§ **WORK TO COMPLETE**: Nothing in the records may change. Print them all again.

§ **EXERCISE INPUTS**:

=-=-=-=-=

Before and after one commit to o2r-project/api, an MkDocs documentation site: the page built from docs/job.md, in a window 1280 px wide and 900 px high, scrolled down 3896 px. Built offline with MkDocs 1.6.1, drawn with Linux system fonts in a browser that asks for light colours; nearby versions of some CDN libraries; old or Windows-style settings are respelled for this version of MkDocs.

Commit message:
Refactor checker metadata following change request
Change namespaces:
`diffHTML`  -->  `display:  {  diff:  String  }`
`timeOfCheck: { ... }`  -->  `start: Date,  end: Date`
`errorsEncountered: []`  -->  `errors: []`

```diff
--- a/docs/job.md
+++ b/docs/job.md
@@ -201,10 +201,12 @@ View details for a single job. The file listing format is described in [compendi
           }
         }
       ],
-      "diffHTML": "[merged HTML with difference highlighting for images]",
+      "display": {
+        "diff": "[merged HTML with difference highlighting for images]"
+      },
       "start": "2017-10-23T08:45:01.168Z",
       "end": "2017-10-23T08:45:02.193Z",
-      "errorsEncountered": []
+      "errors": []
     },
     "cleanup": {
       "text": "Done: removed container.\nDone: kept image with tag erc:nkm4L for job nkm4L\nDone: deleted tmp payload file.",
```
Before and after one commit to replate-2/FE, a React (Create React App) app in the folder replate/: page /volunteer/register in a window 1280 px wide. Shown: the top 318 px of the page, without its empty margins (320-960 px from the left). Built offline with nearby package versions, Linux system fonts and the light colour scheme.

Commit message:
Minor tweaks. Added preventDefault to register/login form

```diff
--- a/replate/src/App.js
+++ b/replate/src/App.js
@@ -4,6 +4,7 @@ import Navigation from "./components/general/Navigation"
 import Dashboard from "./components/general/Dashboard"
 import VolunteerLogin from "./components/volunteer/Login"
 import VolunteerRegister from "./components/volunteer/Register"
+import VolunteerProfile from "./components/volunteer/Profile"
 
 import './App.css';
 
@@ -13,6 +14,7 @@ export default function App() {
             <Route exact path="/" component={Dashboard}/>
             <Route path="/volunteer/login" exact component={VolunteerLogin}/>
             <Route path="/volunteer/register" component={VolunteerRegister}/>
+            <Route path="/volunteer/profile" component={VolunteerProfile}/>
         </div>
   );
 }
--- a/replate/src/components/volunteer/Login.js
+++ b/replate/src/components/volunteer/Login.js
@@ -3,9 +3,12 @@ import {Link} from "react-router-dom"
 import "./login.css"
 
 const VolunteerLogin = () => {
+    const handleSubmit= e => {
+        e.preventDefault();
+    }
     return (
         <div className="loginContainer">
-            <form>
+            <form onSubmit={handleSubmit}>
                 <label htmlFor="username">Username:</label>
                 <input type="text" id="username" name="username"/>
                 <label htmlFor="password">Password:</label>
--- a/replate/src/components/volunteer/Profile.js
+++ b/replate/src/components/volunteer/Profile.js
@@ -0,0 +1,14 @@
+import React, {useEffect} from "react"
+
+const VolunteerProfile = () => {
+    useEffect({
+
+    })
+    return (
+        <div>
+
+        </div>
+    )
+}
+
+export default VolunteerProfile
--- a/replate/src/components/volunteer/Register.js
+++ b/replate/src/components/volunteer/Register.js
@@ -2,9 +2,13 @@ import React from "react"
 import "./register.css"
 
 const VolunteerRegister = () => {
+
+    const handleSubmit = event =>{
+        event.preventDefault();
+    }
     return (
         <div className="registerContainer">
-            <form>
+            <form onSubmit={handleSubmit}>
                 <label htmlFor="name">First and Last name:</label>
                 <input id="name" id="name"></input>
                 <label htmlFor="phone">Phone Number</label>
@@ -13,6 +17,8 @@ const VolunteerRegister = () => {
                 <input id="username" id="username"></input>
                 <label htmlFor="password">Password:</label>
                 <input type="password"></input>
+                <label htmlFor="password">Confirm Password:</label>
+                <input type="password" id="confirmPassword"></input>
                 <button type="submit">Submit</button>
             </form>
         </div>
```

=-=-=-=-=

§ **RESULT OF THE EXERCISE**:
Before and after one commit to o2r-project/api, an MkDocs documentation site: the page built from docs/job.md, in a window 1280 px wide and 900 px high, scrolled down 3896 px. Built offline with MkDocs 1.6.1, drawn with Linux system fonts in a browser that asks for light colours; nearby versions of some CDN libraries; old or Windows-style settings are respelled for this version of MkDocs.

Commit message:
Refactor checker metadata following change request
Change namespaces:
`diffHTML`  -->  `display:  {  diff:  String  }`
`timeOfCheck: { ... }`  -->  `start: Date,  end: Date`
`errorsEncountered: []`  -->  `errors: []`

```diff
--- a/docs/job.md
+++ b/docs/job.md
@@ -201,10 +201,12 @@ View details for a single job. The file listing format is described in [compendi
           }
         }
       ],
-      "diffHTML": "[merged HTML with difference highlighting for images]",
+      "display": {
+        "diff": "[merged HTML with difference highlighting for images]"
+      },
       "start": "2017-10-23T08:45:01.168Z",
       "end": "2017-10-23T08:45:02.193Z",
-      "errorsEncountered": []
+      "errors": []
     },
     "cleanup": {
       "text": "Done: removed container.\nDone: kept image with tag erc:nkm4L for job nkm4L\nDone: deleted tmp payload file.",
```
Before and after one commit to replate-2/FE, a React (Create React App) app in the folder replate/: page /volunteer/register in a window 1280 px wide. Shown: the top 318 px of the page, without its empty margins (320-960 px from the left). Built offline with nearby package versions, Linux system fonts and the light colour scheme.

Commit message:
Minor tweaks. Added preventDefault to register/login form

```diff
--- a/replate/src/App.js
+++ b/replate/src/App.js
@@ -4,6 +4,7 @@ import Navigation from "./components/general/Navigation"
 import Dashboard from "./components/general/Dashboard"
 import VolunteerLogin from "./components/volunteer/Login"
 import VolunteerRegister from "./components/volunteer/Register"
+import VolunteerProfile from "./components/volunteer/Profile"
 
 import './App.css';
 
@@ -13,6 +14,7 @@ export default function App() {
             <Route exact path="/" component={Dashboard}/>
             <Route path="/volunteer/login" exact component={VolunteerLogin}/>
             <Route path="/volunteer/register" component={VolunteerRegister}/>
+            <Route path="/volunteer/profile" component={VolunteerProfile}/>
         </div>
   );
 }
--- a/replate/src/components/volunteer/Login.js
+++ b/replate/src/components/volunteer/Login.js
@@ -3,9 +3,12 @@ import {Link} from "react-router-dom"
 import "./login.css"
 
 const VolunteerLogin = () => {
+    const handleSubmit= e => {
+        e.preventDefault();
+    }
     return (
         <div className="loginContainer">
-            <form>
+            <form onSubmit={handleSubmit}>
                 <label htmlFor="username">Username:</label>
                 <input type="text" id="username" name="username"/>
                 <label htmlFor="password">Password:</label>
--- a/replate/src/components/volunteer/Profile.js
+++ b/replate/src/components/volunteer/Profile.js
@@ -0,0 +1,14 @@
+import React, {useEffect} from "react"
+
+const VolunteerProfile = () => {
+    useEffect({
+
+    })
+    return (
+        <div>
+
+        </div>
+    )
+}
+
+export default VolunteerProfile
--- a/replate/src/components/volunteer/Register.js
+++ b/replate/src/components/volunteer/Register.js
@@ -2,9 +2,13 @@ import React from "react"
 import "./register.css"
 
 const VolunteerRegister = () => {
+
+    const handleSubmit = event =>{
+        event.preventDefault();
+    }
     return (
         <div className="registerContainer">
-            <form>
+            <form onSubmit={handleSubmit}>
                 <label htmlFor="name">First and Last name:</label>
                 <input id="name" id="name"></input>
                 <label htmlFor="phone">Phone Number</label>
@@ -13,6 +17,8 @@ const VolunteerRegister = () => {
                 <input id="username" id="username"></input>
                 <label htmlFor="password">Password:</label>
                 <input type="password"></input>
+                <label htmlFor="password">Confirm Password:</label>
+                <input type="password" id="confirmPassword"></input>
                 <button type="submit">Submit</button>
             </form>
         </div>
```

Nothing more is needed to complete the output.